▶ [THE PROBLEM]: Go through the listing below and show each line that has the word "none".

+ + +

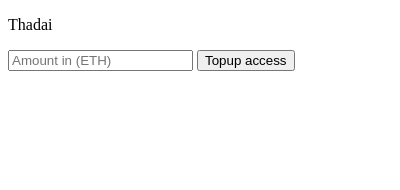
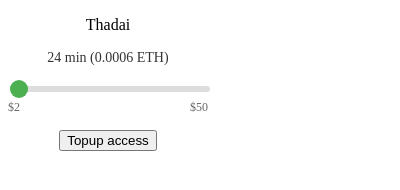
Before and after one commit to dev-vim/thadai-chrome-extension, a browser extension: page src/popup/popup.html in a window 400 px wide. Both pictures are taken after a click on the button "Topup access". Drawn offline with Linux system fonts and the light colour scheme; no server answers.

Commit message:
Introduce sliding mechanism for selecting amount, refactor styles

```diff
--- /dev/null
+++ b/src/popup/popup-constants.js
@@ -0,0 +1,14 @@
+// Contract configuration constants
+// Base access price: 420875420875 wei per second (from contract deployment)
+export const BASE_ACCESS_PRICE_WEI = 420875420875n;
+
+// Slider configuration
+export const SLIDER_CONFIG = {
+  MIN: 0.000606, // $2 equivalent
+  MAX: 0.015152, // $50 equivalent
+  STEP: 0.000001,
+  DEFAULT: 0.000606,
+};
+
+// Minimum ETH display threshold
+export const MIN_ETH_DISPLAY = 0.0001;
--- /dev/null
+++ b/src/popup/popup-utils.js
@@ -0,0 +1,76 @@
+import { BASE_ACCESS_PRICE_WEI, MIN_ETH_DISPLAY } from './popup-constants.js';
+
+/**
+ * Format time duration in a human-readable format
+ * @param {number} accessSeconds - Access time in seconds
+ * @returns {string} Formatted time string (e.g., "24 min", "2 hr 15 min")
+ */
+export function formatAccessTime(accessSeconds) {
+  const accessMinutes = accessSeconds / 60;
+
+  if (accessMinutes < 1) {
+    return `${Math.round(accessSeconds)} sec`;
+  } else if (accessMinutes < 60) {
+    return `${Math.round(accessMinutes)} min`;
+  } else {
+    const hours = Math.floor(accessMinutes / 60);
+    const minutes = Math.round(accessMinutes % 60);
+    if (minutes === 0) {
+      return `${hours} hr`;
+    } else {
+      return `${hours} hr ${minutes} min`;
+    }
+  }
+}
+
+/**
+ * Calculate access time from ETH amount
+ * @param {number} ethAmount - Amount in ETH
+ * @returns {number} Access time in seconds
+ */
+export function calculateAccessTime(ethAmount) {
+  const weiAmount = ethers.parseEther(ethAmount.toString());
+  const weiAmountNum = Number(weiAmount);
+  const basePriceNum = Number(BASE_ACCESS_PRICE_WEI);
+  return weiAmountNum / basePriceNum;
+}
+
+/**
+ * Format ETH amount for display
+ * @param {number} ethAmount - Amount in ETH
+ * @returns {string} Formatted ETH string
+ */
+export function formatEthAmount(ethAmount) {
+  if (ethAmount < MIN_ETH_DISPLAY) {
+    return "~0.0001 ETH";
+  }
+  const ethRounded = parseFloat(ethAmount.toFixed(4));
+  return `${ethRounded.toFixed(4)} ETH`;
+}
+
+/**
+ * Update the usage hint display with time and ETH amount
+ * @param {HTMLElement} usageHintElement - The element to update
+ * @param {number} ethAmount - Amount in ETH
+ */
+export function updateUsageHint(usageHintElement, ethAmount) {
+  try {
+    // Format ETH amount
+    const ethDisplay = formatEthAmount(ethAmount);
+
+    // If amount is below minimum display threshold, show only ETH
+    if (ethAmount < MIN_ETH_DISPLAY) {
+      usageHintElement.textContent = ethDisplay;
+      return;
+    }
+
+    // Calculate and format access time
+    const accessSeconds = calculateAccessTime(ethAmount);
+    const timeText = formatAccessTime(accessSeconds);
+
+    usageHintElement.textContent = `${timeText} (${ethDisplay})`;
+  } catch (error) {
+    console.error("[PU] Error updating usage hint:", error);
+    usageHintElement.textContent = "";
+  }
+}
--- /dev/null
+++ b/src/popup/popup.css
@@ -0,0 +1,70 @@
+
+body {
+  text-align: center;
+  width: 200px;
+  min-width: 200px;
+}
+
+.popup-user-inputs-section {
+  display: none;
+}
+
+.popup-user-inputs-section.visible {
+  display: block;
+}
+
+.amount-slider-container {
+  margin: 15px 0;
+}
+
+.amount-slider-label {
+  display: flex;
+  justify-content: space-between;
+  align-items: center;
+  margin-bottom: 8px;
+}
+
+.amount-usage-hint {
+  font-size: 14px;
+  color: #333;
+  margin-bottom: 12px;
+  text-align: center;
+  font-weight: 500;
+}
+
+.amount-slider {
+  width: 100%;
+  height: 6px;
+  border-radius: 3px;
+  background: #ddd;
+  outline: none;
+  -webkit-appearance: none;
+  appearance: none;
+}
+
+.amount-slider::-webkit-slider-thumb {
+  -webkit-appearance: none;
+  appearance: none;
+  width: 18px;
+  height: 18px;
+  border-radius: 50%;
+  background: #4CAF50;
+  cursor: pointer;
+}
+
+.amount-slider::-moz-range-thumb {
+  width: 18px;
+  height: 18px;
+  border-radius: 50%;
+  background: #4CAF50;
+  cursor: pointer;
+  border: none;
+}
+
+.amount-limits {
+  display: flex;
+  justify-content: space-between;
+  font-size: 12px;
+  color: #666;
+  margin-top: 4px;
+}
--- a/src/popup/popup.html
+++ b/src/popup/popup.html
@@ -4,25 +4,29 @@
     <meta charset="UTF-8" />
     <meta name="viewport" content="width=device-width, initial-scale=1.0" />
     <title>Thadai</title>
-    <style>
-      .popup-user-inputs-section {
-        display: none;
-      }
-      .popup-user-inputs-section.visible {
-        display: block;
-      }
-    </style>
+    <link rel="stylesheet" href="./popup.css" />
   </head>
 
   <body>
     <div class="popup-window">
       <p id="popup-heading">Thadai</p>
       <div class="popup-user-inputs-section" id="popup-user-inputs-section">
-        <input
-          id="popup-user-input-amount"
-          type="number"
-          placeholder="Amount in (ETH)"
-        />
+        <div class="amount-slider-container">
+          <div class="amount-usage-hint" id="popup-usage-hint">~24 min (0.0006 ETH)</div>
+          <input
+            id="popup-amount-slider"
+            type="range"
+            min="0.000606"
+            max="0.015152"
+            step="0.000001"
+            value="0.000606"
+            class="amount-slider"
+          />
+          <div class="amount-limits">
+            <span>$2</span>
+            <span>$50</span>
+          </div>
+        </div>
         <button id="popup-user-deposit-intent-button">
           User Deposit Intent
         </button>
@@ -30,6 +34,6 @@
     </div>
     <script src="../core-eth/ethers.js"></script>
     <script src="../core-eth/eth-contract-metadata.js"></script>
-    <script src="./popup.js"></script>
+    <script type="module" src="./popup.js"></script>
   </body>
 </html>
--- a/src/popup/popup.js
+++ b/src/popup/popup.js
@@ -1,5 +1,22 @@
+import { SLIDER_CONFIG } from './popup-constants.js';
+import { updateUsageHint } from './popup-utils.js';
+
 document.addEventListener("DOMContentLoaded", async function () {
     await updatePopupContext();
+
+    // Setup slider
+    const slider = document.getElementById("popup-amount-slider");
+    const usageHint = document.getElementById("popup-usage-hint");
+
+    // Update usage hint when slider changes
+    slider.addEventListener("input", function() {
+      const value = parseFloat(slider.value);
+      updateUsageHint(usageHint, value);
+    });
+
+    // Initialize usage hint with slider value
+    const initialValue = parseFloat(slider.value);
+    updateUsageHint(usageHint, initialValue);
 
     document
       .getElementById("popup-user-deposit-intent-button")
@@ -43,25 +60,56 @@ document.addEventListener("DOMContentLoaded", async function () {
     }
   }
 
-  async function userPurchaseAccess() {
-    const amount = document.getElementById("popup-user-input-amount").value;
-    if (!amount) {
-      return alert("Enter amount in ETH");
+  /**
+   * Get the current amount from the slider
+   * @returns {number} Amount in ETH
+   */
+  function getSliderAmount() {
+    const slider = document.getElementById("popup-amount-slider");
+    const amount = parseFloat(slider.value);
+    if (!amount || isNaN(amount)) {
+      throw new Error("Invalid amount");
+    }
+    return amount;
   }
 
+  /**
+   * Execute a purchase access transaction
+   * @param {number} amount - Amount in ETH
+   */
+  async function executePurchaseAccess(amount) {
     const provider = new ethers.JsonRpcProvider(CHAIN_RPC_URL);
     const wallet = new ethers.Wallet(USER_PRIVATE_KEY, provider);
     const contract = getThadaiContract(wallet);
 
-    try {
-      const wei = ethers.parseEther(amount);
+    const wei = ethers.parseEther(amount.toString());
     const tx = await contract.purchaseAccess({ value: wei });
     const receipt = await tx.wait();
     console.log("[PU] purchaseAccess receipt", receipt);
+    return receipt;
+  }
+
+  async function userPurchaseAccess() {
+    try {
+      const amount = getSliderAmount();
+      await executePurchaseAccess(amount);
       notifyOnPurchaseAccessSuccess();
     } catch (error) {
+      if (error.message === "Invalid amount") {
+        alert("Invalid amount");
+        return;
+      }
+
+      // Try to format contract error
+      try {
+        const provider = new ethers.JsonRpcProvider(CHAIN_RPC_URL);
+        const wallet = new ethers.Wallet(USER_PRIVATE_KEY, provider);
+        const contract = getThadaiContract(wallet);
         const errorMessage = await formatContractError(error, contract);
         alert("Transaction failed: " + errorMessage);
+      } catch (formatError) {
+        alert("Transaction failed: " + error.message);
+      }
     }
   }
 
@@ -77,24 +125,26 @@ document.addEventListener("DOMContentLoaded", async function () {
   }
 
   async function userTopUp() {
-    const amount = document.getElementById("popup-user-input-amount").value;
-    if (!amount) {
-      return alert("Enter amount in ETH");
+    try {
+      const amount = getSliderAmount();
+      await executePurchaseAccess(amount);
+      notifyOnTopUpSuccess();
+    } catch (error) {
+      if (error.message === "Invalid amount") {
+        alert("Invalid amount");
+        return;
       }
 
+      // Try to format contract error
+      try {
         const provider = new ethers.JsonRpcProvider(CHAIN_RPC_URL);
         const wallet = new ethers.Wallet(USER_PRIVATE_KEY, provider);
         const contract = getThadaiContract(wallet);
-
-    try {
-      const wei = ethers.parseEther(amount);
-      const tx = await contract.purchaseAccess({ value: wei });
-      const receipt = await tx.wait();
-      console.log("[PU] purchaseAccess receipt", receipt);
-      notifyOnTopUpSuccess();
-    } catch (error) {
         const errorMessage = await formatContractError(error, contract);
         alert("Transaction failed: " + errorMessage);
+      } catch (formatError) {
+        alert("Transaction failed: " + error.message);
+      }
     }
   }
 
```
Lines whose indentation alone changed are shown as unchanged.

+ + +

▶ [ANSWER FOR THE TASK]:
+  display: none;
+  outline: none;
+  -webkit-appearance: none;
+  appearance: none;
+  -webkit-appearance: none;
+  appearance: none;
+  border: none;
-        display: none;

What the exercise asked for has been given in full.